As the end of August approaches, I decided that I needed to invest in a wall planner. The academic year wall planners are available now and what better time for me to start to chart my literary activities. I believe that I will manage these better if I can see them on the wall chart, rather than leafing through pages of my diary.
The planner is going to be solely for monitoring my written submissions to other organisations. So, for example, I have written two short plays and I submitted these to The Ink Festival’s online competition at the beginning of August. Now, I will follow their progress through that process and update any new communication about them onto the wall chart. I cross out any prior communication update, when a new one is added; enabling me to have immediate access to the very latest update at a glance.
You may ask whether I might, instead, use electronic diaries and project planners but I simply prefer to write things down. I did try an electronic diary on my phone, but I just never took to it. I like to jot. I like to touch paper and pen. I like to leaf through a book or see the writing on the wall, so to speak.
Also on my wall chart for August, for example, is the submission I made for an article to be published in Parkinson’s Life online magazine. The process involved submitting an article plan, receiving updates from the magazine and then submitting the final article and now, having been told that Parkinson’s Life magazine will publish my article, I will chart progression to the day of publication. This has been incredibly helpful to be able to just see from my desk but also, when there is a success such as this, it is uplifting and motivating to look at.
How do you monitor your writing applications and submissions? How do you monitor your progression of your own writing projects?

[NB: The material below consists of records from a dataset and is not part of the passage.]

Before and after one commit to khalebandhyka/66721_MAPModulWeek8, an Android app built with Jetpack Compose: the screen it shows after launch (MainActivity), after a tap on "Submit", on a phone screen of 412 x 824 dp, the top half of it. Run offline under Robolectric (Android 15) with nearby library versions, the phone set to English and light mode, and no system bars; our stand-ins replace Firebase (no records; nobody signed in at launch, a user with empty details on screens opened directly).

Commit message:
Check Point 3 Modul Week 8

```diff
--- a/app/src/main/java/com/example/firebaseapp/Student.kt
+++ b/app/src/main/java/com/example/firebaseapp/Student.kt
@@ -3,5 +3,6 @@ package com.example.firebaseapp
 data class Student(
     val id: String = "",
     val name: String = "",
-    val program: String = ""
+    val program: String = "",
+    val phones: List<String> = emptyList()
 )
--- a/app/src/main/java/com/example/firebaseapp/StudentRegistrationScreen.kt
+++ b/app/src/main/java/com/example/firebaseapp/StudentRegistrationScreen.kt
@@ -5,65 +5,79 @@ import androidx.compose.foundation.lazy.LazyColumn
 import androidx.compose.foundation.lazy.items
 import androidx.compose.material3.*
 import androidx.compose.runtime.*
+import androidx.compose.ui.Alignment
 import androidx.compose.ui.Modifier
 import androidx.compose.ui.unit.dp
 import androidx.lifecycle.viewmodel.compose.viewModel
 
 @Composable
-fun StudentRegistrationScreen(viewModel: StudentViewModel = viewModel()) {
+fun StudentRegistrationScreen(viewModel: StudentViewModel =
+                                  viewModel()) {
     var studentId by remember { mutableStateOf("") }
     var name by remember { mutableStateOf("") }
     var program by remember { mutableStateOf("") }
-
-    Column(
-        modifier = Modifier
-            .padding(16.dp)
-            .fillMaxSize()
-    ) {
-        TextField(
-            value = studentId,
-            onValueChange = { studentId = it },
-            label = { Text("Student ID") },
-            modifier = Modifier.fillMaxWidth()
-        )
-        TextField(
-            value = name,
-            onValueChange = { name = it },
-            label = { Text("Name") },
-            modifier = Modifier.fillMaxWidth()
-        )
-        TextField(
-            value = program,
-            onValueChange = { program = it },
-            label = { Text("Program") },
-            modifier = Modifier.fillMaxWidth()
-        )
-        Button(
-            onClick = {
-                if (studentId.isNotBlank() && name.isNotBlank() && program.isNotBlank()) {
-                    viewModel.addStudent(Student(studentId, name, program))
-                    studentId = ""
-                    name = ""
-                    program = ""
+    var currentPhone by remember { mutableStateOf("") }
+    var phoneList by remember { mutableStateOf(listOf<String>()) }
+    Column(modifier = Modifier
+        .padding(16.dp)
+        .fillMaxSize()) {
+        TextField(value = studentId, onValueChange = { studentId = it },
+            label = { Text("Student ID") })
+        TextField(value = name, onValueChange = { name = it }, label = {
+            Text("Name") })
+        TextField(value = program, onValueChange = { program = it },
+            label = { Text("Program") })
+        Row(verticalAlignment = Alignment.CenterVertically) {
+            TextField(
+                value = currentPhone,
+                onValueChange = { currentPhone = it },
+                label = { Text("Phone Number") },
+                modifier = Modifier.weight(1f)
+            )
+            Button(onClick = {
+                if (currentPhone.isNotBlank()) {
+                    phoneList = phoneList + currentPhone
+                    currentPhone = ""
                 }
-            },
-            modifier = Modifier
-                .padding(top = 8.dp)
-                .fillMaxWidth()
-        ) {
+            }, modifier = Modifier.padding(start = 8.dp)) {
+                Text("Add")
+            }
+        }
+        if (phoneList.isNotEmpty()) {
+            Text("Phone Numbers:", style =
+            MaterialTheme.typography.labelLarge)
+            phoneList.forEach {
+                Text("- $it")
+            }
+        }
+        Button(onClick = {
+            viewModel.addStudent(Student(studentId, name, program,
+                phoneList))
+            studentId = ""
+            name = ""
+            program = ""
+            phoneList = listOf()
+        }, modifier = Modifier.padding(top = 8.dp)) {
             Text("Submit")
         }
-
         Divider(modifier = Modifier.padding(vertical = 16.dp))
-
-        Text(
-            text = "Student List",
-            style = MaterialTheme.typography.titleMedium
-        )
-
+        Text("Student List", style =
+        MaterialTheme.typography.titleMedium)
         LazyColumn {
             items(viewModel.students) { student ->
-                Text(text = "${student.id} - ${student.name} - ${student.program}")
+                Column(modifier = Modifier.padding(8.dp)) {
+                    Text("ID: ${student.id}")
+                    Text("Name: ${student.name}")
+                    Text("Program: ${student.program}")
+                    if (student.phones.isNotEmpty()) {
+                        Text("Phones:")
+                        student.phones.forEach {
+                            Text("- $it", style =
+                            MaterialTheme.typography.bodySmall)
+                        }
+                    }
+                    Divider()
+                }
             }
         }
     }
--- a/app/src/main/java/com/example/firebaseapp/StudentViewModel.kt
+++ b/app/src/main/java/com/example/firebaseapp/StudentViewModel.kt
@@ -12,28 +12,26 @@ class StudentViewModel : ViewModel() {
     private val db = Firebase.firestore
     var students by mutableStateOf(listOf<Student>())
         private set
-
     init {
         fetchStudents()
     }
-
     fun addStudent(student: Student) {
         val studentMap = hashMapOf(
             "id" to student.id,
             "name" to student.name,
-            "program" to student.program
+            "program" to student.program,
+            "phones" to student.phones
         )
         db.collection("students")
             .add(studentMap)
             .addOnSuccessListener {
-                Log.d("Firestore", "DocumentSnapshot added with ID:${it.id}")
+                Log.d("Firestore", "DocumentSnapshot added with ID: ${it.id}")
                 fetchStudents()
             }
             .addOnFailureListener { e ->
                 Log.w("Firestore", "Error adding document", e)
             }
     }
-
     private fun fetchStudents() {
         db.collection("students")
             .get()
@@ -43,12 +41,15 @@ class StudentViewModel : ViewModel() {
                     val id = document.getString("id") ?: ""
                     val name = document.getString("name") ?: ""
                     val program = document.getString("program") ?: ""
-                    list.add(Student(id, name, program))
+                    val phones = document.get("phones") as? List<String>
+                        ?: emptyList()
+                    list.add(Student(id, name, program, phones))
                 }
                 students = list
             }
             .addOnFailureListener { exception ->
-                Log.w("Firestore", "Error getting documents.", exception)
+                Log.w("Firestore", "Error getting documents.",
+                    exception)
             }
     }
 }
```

I will be using this wall chart to update my progress on ongoing writing projects. I can certainly recommend this as a useful tool for any writer. It will also be helpful for charting my writing goals. Thinking of which, I had better get back to them!
(C) Dean G. Parsons. 2019.